So then, why a cycling blog on the area? Firstly, sometimes a recommendation to avoid can be really valuable when considering options. Secondly, if you are one of the millions upon millions of tourist visitors to the area then there are still at least two great options to sneak in a ride as part of a “non-cycling” holiday.
The first option, and one that we did not experience yet, would be to try gravel routes instead of roads. Largely steering clear of the busy road network while taking advantage of the dry weather and gravel could make for some great riding. Gravel bikes can be rented from the likes of www.bikestardo.com and this may well be a growth area in years to come. There are also other bike rental shops which offer road bikes and most are happy to deliver to your accommodation.

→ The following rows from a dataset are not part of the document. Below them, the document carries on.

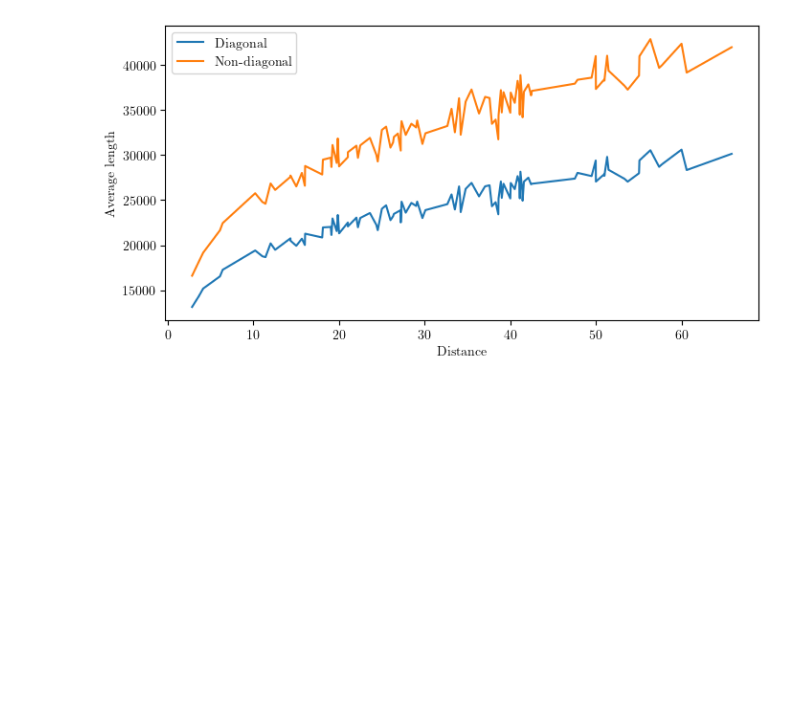
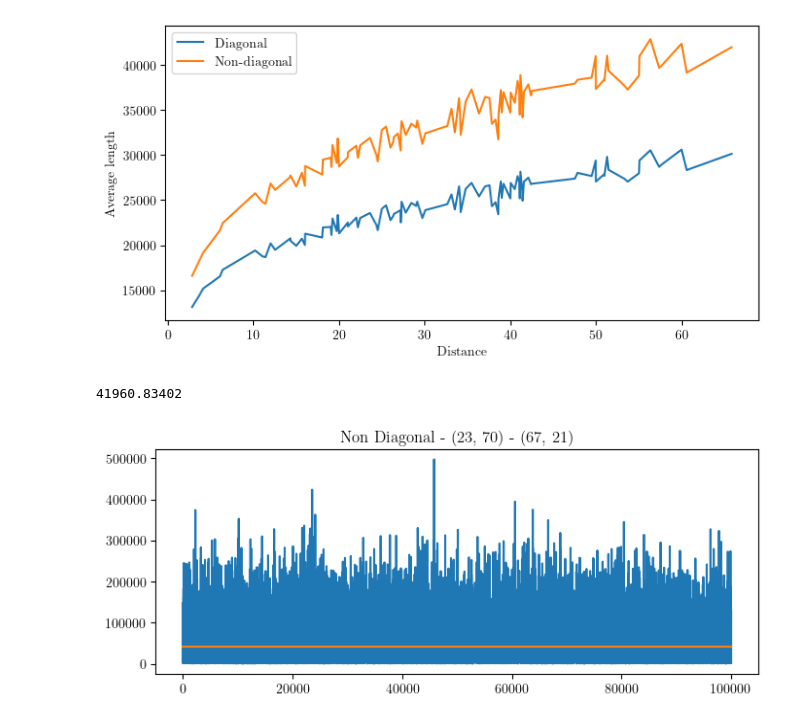
Before and after one commit to NathanRignall/cellular-automata-acw, a Jupyter notebook: automata/plots/task1.ipynb, the cells around one changed output. Saved outputs shown, nothing was run; the diff lists cells and outputs as text; code cells hidden in the pictures; blank space fills up the shorter version.

```diff
--- a/automata/plots/task1.ipynb
+++ b/automata/plots/task1.ipynb
@@ -63,13 +81,22 @@ plt.ylabel("Average length")
 plt.show()
 # %% [output]
 [figure]
+# %%
+# select a random data
+index = random.choice(range(len(diagonal_data)))
+diagonal_selected = diagonal_data[index]
+non_diagonal_selected = non_diagonal_data[index]
 # %%
 # calculate the average length of the path
-avg_length_1a = df_1a['length'].mean()
+avg_length_1a = non_diagonal_selected["df"]['length'].mean()
 print(avg_length_1a)
-plt.plot(df_1a['length'])
-plt.plot([0, df_1a['length'].count()], [avg_length_1a, avg_length_1a], label='average path length')
-plt.title('task1-1a')
+plt.figure(figsize=(8, 3))
+plt.plot(non_diagonal_selected["df"]['length'])
+plt.plot([0, non_diagonal_selected["df"]['length'].count()], [avg_length_1a, avg_length_1a], label='average path length')
+plt.title(f"Non Diagonal - ({non_diagonal_selected['start-x']}, {non_diagonal_selected['start-y']}) - ({non_diagonal_selected['end-x']}, {non_diagonal_selected['end-y']})")
 plt.show()
+# %% [output]
+41960.83402
+[figure, added]
 # %%
 # calculate the average length of the path
```
Also changed, not shown: parts of 7 cells of this notebook, 2 other files.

The second option, described below, is a really outstanding road route that can be enjoyed in a few hours as part of a tourist holiday. The route runs from Coin to the Puerto del Viento, which is the highest point before you can choose to drop down to Ronda. Depending on your location and time available you could however reduce this to El Burgo to the same summit at Puerto del Viento as this stretch is the real highlight (30km round trip). As described the road network means that it is an out-and-back ride rather than a loop but it’s beautiful enough that you certainly wouldn’t be bored on the second half of the ride. The route largely passes through the national park of La Sierra de las Nieves and car traffic is far lower than on other roads in the area.
Leaving Coin (202m altitude) you head west along the A-366, reaching first Alozaina (386m), Yunquera (681m) and El Burgo (591m) before reaching the summit of Puerto del Viento (1071m). The total route returning to Coin is approximately 100km with 2200m of climbing.
The first section provides wide open views of rolling olive groves (first image below) with eucalyptus dotted along the road only adding to the atmosphere. The road starts to tilt up around 5km before Alozaina and continues to steadily climb for 15km before a 6km descent into El Burgo. As mentioned above it is the stretch that follows that offers the most spectacular roads and views in the 13km to the summit (which also includes some chance to recover on a short descent). The final climb to the summit becomes increasingly barren (second image) with much more bare rock and minimal vegetation.
The small towns and petrol stations spread along the route provide some options for food and drink but err on the side of carrying provisions/stopping as it’s a tough ride that demands some respect.
From the summit of the Puente del Viento you could drop down into Ronda and try and visit the spectacular bridge the town is known for. Two words of caution though. Firstly, the descent and climb back out of Ronda are nothing too special compared to what comes before it but certainly add to the time and strain of the ride. Secondly, to visit the bridge isn’t super easy and involves quite a lot of walking so again it will really extend the overall ride time if that is a consideration.
If you do head to this area then enjoy your riding!!